There isn’t a general requirement to show particular information for every kind of product. However:

  • retailers must display prices and quantities
  • you may need to include safety information for potentially dangerous products
  • there are special rules for some products, such as food

Any information you do include on the label must not be misleading

You can find more specific information on labelling on the Trading Standards Institute's

How accurate must the information on a label be?

Broadly speaking, providing false or misleading information is an offence. This includes inaccurate information about the nature of the product, quantities or prices. Your customer might also be able to make a claim against you if, for example, they relied on the information on the label when deciding to buy the product.

Does the label of imported goods have to say where they come from?

You are not generally required to label goods with their country of origin, though this is required for some products. If you do choose to show the country of origin, you must provide accurate information.

What are the rules on weights when individual package sizes vary?

If you are retailing packages that vary in size, you can choose to either sell by minimum quantity or by average quantity.

If you sell by minimum quantity, every packet must contain at least that amount.

If you are selling by average quantity, you must follow set rules:

  • The average quantity must be at least the amount you claim.
  • No more than 1 in 40 of the packs must be more than a specified 'tolerable negative error' (TNE) below the stated average. The TNE depends on the weight or size of the packages.
  • None of the packages must be more than twice the TNE below the stated average.

In addition, if you sell by average quantity, you must carry out checks to ensure that you are complying with the rules, and keep records of the checks. You must also mark the packages with your name and address, and can choose to use the 'e' mark to show that you are complying with the rules.


What safety information must a label provide?

If you produce or supply potentially dangerous goods, you need to provide appropriate safety information. You might, for example, provide appropriate safety instructions.

In some cases, you are required to show safety information on the label. For example, if potentially dangerous goods are being transported by road or rail, the labels may need to carry appropriate safety information to ensure that the goods are handled properly.

There are also specific safety labelling requirements for certain products: for example, upholstered furniture, electrical goods and children's toys. You should take advice on the requirements for products you manufacture or distribute.

Are there any special labelling rules for particular kinds of product?

There are extensive labelling requirements for food products. There are also special labelling requirements for some potentially dangerous products.

There are specific labelling requirements for some other products. For example, shoes must be labelled with details of the materials used, and products made out of gold (and other precious metals) must be hallmarked. In addition, there are legal requirements to provide information for certain products - for example, the content of textiles - and this information is often provided using the label.
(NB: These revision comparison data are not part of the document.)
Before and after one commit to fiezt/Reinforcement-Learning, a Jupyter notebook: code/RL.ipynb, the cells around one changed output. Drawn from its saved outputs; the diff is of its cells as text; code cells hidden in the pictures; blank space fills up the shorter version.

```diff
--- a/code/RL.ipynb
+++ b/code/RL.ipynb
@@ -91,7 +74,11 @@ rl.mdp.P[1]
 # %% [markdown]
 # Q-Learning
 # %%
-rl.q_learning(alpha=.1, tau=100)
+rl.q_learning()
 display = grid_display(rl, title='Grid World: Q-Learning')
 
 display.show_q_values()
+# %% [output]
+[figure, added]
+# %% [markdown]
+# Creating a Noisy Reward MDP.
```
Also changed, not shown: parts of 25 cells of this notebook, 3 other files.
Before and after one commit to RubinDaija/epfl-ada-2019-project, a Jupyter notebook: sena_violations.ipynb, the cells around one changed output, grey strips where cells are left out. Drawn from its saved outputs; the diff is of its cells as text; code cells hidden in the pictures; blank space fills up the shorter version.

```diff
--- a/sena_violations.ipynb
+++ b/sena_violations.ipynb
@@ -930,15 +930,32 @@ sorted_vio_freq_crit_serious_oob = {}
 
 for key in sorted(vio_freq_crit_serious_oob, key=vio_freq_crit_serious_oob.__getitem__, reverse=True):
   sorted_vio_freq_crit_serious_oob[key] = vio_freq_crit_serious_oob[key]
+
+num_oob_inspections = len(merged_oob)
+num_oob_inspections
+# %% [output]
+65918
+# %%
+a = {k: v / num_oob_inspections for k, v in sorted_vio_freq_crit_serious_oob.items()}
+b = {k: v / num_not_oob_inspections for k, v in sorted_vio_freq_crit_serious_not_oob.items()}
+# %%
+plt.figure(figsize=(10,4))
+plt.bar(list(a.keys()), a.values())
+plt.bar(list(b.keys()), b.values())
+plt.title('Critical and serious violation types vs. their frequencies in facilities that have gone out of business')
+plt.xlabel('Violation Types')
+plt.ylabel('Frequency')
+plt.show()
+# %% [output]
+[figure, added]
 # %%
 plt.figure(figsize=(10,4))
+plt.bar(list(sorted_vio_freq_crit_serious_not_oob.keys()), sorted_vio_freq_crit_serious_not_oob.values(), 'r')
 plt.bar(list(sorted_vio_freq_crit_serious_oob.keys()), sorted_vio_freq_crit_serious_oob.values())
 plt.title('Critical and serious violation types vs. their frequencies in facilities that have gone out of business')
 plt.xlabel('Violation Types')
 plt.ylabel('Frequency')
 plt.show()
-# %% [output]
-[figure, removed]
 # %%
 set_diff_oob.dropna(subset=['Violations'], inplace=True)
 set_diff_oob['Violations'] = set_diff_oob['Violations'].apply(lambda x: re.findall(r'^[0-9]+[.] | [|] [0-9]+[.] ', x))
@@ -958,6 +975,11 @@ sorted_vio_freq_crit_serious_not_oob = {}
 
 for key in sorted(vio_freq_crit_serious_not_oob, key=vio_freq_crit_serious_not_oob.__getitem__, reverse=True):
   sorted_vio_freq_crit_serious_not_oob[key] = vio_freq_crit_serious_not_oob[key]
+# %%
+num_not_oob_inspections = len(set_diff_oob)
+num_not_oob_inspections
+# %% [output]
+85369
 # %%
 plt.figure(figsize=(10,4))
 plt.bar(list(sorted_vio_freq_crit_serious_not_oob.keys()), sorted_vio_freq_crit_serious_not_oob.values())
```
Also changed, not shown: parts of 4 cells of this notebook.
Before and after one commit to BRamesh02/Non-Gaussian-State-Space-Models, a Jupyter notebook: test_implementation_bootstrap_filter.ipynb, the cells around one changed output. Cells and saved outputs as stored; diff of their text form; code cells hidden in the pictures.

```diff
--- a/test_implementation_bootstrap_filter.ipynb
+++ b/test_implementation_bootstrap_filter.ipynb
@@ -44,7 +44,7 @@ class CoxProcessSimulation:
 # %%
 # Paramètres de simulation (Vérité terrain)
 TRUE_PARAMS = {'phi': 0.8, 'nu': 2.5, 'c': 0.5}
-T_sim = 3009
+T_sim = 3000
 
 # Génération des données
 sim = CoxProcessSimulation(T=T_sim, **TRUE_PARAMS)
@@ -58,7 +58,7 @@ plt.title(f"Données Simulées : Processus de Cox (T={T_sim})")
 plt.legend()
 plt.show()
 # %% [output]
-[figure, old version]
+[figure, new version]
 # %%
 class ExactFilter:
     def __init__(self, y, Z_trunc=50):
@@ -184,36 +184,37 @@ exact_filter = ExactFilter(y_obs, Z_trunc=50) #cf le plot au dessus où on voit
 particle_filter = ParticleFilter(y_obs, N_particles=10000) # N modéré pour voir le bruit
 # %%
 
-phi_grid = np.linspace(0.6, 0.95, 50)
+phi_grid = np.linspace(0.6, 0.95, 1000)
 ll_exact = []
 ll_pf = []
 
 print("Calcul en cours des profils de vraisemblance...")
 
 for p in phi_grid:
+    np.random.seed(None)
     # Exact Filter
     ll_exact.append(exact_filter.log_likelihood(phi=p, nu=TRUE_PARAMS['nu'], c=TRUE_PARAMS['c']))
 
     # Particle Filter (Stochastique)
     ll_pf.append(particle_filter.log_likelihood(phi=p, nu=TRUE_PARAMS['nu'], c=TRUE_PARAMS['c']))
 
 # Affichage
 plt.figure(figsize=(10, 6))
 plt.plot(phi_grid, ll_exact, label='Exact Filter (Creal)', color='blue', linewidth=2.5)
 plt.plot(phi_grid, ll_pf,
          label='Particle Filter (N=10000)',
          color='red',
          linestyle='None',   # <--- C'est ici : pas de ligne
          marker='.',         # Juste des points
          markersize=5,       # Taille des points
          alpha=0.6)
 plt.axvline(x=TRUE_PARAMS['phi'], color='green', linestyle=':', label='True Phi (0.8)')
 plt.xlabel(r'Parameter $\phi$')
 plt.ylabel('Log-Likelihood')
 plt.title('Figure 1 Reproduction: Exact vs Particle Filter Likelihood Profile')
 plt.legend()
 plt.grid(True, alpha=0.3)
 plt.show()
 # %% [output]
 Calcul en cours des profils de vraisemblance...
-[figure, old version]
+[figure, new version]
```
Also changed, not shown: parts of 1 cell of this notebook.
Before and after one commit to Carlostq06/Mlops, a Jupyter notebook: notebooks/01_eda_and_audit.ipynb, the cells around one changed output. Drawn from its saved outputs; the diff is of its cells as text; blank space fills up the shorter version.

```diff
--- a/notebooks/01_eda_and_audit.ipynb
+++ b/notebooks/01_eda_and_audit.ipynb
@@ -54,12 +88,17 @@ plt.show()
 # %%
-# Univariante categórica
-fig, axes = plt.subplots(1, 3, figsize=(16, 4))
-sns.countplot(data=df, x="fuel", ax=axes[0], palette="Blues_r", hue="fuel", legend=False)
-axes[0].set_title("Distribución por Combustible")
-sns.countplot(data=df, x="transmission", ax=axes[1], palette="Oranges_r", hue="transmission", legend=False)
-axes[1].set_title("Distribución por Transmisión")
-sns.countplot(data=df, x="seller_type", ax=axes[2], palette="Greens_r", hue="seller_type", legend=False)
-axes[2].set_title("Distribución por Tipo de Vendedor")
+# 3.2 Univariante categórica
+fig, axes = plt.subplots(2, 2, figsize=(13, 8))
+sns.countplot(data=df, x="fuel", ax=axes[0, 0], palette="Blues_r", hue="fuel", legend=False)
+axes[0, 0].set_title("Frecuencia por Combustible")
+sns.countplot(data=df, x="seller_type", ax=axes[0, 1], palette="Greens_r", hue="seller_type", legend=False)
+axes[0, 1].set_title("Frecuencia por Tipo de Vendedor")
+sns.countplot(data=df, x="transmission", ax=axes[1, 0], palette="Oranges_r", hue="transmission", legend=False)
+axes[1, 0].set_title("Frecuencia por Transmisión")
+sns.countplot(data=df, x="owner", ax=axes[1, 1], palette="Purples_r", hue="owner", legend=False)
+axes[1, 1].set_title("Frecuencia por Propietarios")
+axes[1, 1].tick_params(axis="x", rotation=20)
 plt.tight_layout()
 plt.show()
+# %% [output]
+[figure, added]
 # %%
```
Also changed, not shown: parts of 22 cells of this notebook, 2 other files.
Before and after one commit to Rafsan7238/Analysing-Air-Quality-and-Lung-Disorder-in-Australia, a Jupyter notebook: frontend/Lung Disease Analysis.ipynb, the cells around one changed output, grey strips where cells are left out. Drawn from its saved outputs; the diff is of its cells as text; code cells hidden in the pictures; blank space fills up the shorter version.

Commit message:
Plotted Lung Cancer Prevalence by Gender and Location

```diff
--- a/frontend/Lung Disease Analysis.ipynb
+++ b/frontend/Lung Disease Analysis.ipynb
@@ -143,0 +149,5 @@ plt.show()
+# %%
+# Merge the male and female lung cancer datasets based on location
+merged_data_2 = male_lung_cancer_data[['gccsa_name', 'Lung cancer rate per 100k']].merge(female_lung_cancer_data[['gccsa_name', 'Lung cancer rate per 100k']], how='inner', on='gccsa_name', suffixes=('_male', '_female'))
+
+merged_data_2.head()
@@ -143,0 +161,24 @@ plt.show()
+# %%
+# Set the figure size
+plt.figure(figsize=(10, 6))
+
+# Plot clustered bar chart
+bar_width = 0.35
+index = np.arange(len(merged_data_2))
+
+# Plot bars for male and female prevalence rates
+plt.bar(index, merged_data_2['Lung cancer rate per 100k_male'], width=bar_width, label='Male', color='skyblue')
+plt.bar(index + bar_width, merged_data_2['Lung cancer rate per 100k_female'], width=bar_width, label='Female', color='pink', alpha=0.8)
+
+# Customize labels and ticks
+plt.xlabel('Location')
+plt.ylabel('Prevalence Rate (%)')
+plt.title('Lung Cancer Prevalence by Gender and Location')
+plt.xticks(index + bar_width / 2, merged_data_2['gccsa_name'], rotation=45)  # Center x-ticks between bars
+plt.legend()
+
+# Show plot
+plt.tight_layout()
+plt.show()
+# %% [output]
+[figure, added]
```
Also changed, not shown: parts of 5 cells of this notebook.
You should take advice on the requirements for products you manufacture or distribute.

Are there any special packaging rules for particular types of goods?

Special regulations apply to various types of goods, including potentially dangerous chemicals, medicines and food products. In general, special rules for particular products aim to ensure that the goods are safely packaged and that appropriate information is provided.

Your trade association should be able to advise you on specific requirements relating to your products. You may want to take advice on the implications for your business.